In order to scientifically understand the causes, extent of damage and evaluate loss of biodiversity, the Centre’s help has been sought, said state chief secretary Shatrughan Singh.
“I have requested Centre to send a team for a field visits to affected areas so that we can scientifically understand reasons behind the disaster. It will help us to remain prepared in future fire seasons,” he told Hindustan Times.
Singh highlighted another facet of forest fires, underlining the importance of soil conservation. “The soil was totally dry this season without any moisture that abetted the fires.
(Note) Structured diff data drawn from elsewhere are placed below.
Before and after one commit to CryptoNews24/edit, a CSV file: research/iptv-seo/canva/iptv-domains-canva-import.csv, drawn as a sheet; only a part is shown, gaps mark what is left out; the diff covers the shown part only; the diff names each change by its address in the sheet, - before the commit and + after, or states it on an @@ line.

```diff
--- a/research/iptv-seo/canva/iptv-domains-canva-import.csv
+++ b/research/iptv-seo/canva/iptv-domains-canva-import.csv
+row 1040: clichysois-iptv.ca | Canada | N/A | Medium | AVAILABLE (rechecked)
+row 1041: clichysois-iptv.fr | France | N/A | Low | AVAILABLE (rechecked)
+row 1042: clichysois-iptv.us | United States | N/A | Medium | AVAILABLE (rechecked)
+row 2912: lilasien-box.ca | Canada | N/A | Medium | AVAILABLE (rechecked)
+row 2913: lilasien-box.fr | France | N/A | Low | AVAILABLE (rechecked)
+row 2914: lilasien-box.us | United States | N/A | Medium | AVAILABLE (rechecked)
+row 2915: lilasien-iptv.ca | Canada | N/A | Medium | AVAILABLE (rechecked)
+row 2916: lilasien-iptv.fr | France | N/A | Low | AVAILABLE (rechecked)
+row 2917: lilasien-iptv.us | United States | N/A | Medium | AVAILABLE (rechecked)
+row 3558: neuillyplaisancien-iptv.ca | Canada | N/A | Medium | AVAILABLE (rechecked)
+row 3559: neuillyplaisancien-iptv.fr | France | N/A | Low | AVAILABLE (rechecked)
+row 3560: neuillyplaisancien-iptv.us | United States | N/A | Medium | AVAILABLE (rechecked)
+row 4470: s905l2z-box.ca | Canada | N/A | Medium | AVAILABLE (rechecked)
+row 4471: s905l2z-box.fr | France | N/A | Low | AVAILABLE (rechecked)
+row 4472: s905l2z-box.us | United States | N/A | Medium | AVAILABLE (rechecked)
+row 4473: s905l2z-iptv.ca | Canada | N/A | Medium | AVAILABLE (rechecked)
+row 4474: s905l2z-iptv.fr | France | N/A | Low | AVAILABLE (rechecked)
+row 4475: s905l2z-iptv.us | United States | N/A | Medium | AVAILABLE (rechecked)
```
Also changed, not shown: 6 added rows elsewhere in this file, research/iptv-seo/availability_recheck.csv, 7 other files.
So, we need to focus on moisture retaining techniques through soil conservation,” he said.
Dry weather, low precipitation and lack of hydration in the atmosphere were some of the reasons behind forest fires. But, forest officials largely blame it on man-made fires as a result of which 48 cases have been filed against locals who were found setting fires in the forests.
“Intentionally or unintentionally, forest fires are caused due to human activity,” said Rajinder Kumar Mahajan, head of forest force.
“Farmers set fire to their agricultural fields hoping for a better crop in the next season, people leave burning cigarette or bidi buds in fields, burning of leaf litter and pine needles to facilitate movement are some of the reasons why and how forest catches fire,” he said.
“With scientific monitoring, we hope to ascertain the reasons in more recorded format.”
Work on fire lines too will be reviewed by the central team. Fire lines are prepared in forest before fire season breaks out to counter fire incidents in the region. During December-January, nearly ‘5crore is provided to forest divisions to create fire lines. But, lack of monitoring is a concern.
Abhishekh Kumar, an environmentalist said, “Just by releasing funds for making fire lines do not help unless monitoring is done by higher officials. There should be a mechanism of rigorous monitoring of works done on the ground.”
State forest department has taken initiative to spread awareness about forest fires. But, they too lack comprehensive mechanism to educate villagers. “Preparations, if any, should be done in advance instead of the fire season,” said a senior forest official, who wished not to be named.